Change detection outputs:
>>>>
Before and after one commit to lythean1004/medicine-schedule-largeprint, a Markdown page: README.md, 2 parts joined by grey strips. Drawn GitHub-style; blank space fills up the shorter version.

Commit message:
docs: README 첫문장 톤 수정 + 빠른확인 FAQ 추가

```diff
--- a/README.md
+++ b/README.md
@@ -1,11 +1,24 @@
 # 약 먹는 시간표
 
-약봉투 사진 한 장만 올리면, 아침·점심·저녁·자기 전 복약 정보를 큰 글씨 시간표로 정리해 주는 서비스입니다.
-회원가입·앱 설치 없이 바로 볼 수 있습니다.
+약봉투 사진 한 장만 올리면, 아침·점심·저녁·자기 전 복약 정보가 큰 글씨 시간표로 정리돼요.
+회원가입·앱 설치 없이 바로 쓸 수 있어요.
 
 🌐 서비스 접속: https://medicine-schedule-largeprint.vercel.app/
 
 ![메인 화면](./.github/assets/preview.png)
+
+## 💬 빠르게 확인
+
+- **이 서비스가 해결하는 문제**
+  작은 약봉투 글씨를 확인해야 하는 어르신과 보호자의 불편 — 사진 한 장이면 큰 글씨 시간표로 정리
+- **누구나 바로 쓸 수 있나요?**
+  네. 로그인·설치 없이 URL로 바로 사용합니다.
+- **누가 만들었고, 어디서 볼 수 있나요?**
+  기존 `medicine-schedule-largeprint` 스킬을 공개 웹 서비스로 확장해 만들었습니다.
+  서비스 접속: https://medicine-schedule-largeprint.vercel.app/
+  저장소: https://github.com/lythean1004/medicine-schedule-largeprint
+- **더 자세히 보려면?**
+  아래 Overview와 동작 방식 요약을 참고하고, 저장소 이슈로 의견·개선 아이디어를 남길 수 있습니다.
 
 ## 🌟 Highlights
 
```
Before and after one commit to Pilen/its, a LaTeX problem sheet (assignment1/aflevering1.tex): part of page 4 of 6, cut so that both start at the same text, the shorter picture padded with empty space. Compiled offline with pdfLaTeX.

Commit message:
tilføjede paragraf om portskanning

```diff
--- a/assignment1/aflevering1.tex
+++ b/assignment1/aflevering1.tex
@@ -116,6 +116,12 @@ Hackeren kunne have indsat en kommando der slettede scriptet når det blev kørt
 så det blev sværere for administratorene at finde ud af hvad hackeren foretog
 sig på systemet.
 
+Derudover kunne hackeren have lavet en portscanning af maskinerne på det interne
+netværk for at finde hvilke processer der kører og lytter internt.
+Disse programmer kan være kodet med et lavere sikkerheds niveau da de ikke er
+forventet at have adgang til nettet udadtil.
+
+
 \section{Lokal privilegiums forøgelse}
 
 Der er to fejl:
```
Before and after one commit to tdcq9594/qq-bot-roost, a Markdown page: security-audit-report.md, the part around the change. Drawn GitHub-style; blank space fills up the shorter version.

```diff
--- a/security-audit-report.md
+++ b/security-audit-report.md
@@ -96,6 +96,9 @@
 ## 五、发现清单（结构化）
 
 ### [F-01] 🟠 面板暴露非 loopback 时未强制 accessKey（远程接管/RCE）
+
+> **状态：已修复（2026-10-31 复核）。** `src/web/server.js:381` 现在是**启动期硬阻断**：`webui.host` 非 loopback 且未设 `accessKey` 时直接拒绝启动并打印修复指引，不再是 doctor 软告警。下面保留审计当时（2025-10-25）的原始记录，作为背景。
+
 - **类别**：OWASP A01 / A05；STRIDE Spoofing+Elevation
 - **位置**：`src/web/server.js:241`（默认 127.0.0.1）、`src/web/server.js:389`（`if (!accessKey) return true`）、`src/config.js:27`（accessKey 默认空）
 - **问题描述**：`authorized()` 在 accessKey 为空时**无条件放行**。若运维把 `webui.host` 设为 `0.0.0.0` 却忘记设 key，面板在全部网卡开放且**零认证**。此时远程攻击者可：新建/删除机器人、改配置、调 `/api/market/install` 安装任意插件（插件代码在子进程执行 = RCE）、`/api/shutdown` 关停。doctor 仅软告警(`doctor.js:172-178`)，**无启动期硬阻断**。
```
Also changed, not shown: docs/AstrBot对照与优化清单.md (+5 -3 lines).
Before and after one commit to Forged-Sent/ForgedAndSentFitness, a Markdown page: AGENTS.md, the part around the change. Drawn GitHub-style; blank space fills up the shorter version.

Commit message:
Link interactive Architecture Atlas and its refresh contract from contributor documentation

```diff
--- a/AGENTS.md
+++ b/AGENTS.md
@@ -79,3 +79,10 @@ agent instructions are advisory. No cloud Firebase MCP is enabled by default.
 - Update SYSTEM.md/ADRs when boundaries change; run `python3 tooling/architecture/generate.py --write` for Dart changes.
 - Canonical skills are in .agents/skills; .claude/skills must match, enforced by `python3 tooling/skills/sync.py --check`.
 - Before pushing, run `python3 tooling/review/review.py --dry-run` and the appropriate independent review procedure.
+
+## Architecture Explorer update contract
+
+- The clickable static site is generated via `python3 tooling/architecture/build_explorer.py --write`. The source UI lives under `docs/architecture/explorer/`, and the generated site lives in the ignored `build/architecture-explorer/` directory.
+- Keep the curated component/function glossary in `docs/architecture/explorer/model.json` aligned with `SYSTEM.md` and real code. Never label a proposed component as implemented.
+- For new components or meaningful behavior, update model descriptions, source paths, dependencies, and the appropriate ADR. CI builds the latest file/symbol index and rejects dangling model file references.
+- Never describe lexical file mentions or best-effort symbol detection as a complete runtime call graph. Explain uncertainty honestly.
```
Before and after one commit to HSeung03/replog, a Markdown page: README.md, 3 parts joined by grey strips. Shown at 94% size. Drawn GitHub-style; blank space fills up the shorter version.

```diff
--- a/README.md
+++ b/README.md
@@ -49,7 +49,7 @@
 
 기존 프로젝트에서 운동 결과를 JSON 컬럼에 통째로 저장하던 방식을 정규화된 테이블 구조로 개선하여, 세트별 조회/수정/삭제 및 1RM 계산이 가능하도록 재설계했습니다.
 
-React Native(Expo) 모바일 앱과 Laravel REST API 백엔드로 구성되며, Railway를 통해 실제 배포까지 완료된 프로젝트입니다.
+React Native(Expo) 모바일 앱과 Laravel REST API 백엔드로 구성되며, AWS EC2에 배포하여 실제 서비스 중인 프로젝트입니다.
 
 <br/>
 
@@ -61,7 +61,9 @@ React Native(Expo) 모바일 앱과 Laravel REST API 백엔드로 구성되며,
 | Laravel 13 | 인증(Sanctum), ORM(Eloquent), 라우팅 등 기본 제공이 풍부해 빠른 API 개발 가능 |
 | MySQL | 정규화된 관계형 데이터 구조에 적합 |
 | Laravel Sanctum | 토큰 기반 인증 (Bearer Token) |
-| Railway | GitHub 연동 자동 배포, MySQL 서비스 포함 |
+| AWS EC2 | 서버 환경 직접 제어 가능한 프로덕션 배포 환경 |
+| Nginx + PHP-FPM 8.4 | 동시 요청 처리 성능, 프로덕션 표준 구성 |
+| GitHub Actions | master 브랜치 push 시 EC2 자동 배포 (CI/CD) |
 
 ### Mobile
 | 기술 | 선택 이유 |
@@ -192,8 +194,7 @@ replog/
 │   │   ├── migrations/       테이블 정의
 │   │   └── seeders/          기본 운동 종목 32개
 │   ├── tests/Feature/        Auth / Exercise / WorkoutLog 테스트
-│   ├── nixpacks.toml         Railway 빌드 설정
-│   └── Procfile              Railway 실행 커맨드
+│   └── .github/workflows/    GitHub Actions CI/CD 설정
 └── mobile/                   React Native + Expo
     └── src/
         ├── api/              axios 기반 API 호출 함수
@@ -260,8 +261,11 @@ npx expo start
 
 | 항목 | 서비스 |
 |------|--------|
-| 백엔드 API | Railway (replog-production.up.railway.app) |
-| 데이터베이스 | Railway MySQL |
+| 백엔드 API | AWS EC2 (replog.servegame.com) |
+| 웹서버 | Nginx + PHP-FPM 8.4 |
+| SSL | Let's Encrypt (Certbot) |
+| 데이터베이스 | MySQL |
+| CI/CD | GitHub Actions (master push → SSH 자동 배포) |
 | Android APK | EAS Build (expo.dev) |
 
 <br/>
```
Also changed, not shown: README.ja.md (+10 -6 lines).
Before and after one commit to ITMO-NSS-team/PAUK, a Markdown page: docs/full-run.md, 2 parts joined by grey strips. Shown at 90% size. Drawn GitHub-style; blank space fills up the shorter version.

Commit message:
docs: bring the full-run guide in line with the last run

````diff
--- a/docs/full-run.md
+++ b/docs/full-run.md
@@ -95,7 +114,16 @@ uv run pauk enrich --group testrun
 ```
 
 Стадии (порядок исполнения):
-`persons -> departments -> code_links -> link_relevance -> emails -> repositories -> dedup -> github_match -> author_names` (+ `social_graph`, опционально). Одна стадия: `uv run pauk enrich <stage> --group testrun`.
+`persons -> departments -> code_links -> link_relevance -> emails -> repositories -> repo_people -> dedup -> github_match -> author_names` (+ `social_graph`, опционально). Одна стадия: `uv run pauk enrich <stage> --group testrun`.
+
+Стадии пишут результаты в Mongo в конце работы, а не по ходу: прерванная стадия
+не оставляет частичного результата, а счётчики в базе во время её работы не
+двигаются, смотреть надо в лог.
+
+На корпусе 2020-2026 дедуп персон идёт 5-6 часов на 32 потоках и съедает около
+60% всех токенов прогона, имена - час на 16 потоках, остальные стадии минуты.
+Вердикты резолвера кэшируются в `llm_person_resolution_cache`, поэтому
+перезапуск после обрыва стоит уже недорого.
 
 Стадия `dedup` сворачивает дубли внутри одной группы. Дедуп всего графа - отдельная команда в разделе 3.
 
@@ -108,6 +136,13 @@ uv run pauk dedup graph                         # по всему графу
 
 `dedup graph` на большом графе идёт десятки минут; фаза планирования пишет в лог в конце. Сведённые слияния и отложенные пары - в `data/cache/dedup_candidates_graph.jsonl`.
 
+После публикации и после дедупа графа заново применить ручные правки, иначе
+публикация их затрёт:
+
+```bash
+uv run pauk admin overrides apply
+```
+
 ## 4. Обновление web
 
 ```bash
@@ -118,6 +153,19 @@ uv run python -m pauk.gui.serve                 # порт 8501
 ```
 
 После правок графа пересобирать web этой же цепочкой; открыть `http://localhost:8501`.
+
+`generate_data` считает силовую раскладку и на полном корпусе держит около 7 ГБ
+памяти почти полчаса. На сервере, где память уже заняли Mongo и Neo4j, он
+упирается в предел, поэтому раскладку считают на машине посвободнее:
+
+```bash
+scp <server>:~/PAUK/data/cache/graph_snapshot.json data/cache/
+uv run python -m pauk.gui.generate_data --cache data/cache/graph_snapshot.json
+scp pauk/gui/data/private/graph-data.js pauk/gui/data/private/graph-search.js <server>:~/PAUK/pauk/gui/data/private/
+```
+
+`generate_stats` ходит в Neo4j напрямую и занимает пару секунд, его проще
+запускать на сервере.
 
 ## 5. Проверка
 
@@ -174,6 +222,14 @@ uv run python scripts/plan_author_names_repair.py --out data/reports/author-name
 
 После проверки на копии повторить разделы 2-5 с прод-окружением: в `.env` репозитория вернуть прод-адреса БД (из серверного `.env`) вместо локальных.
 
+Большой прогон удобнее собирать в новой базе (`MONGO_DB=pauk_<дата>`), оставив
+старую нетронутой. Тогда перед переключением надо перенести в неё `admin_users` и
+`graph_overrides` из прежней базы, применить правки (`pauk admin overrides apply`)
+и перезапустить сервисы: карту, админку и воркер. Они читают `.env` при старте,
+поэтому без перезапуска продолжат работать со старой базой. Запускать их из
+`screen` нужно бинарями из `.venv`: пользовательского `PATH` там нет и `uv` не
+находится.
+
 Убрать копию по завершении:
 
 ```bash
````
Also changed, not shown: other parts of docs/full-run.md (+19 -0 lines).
<<<<
**Your assignment:** The answer must be every line from the records above that contains "replog".

**Solution to this problem:**
Before and after one commit to HSeung03/replog, a Markdown page: README.md, 3 parts joined by grey strips. Shown at 94% size. Drawn GitHub-style; blank space fills up the shorter version.
@@ -192,8 +194,7 @@ replog/
-| 백엔드 API | Railway (replog-production.up.railway.app) |
+| 백엔드 API | AWS EC2 (replog.servegame.com) |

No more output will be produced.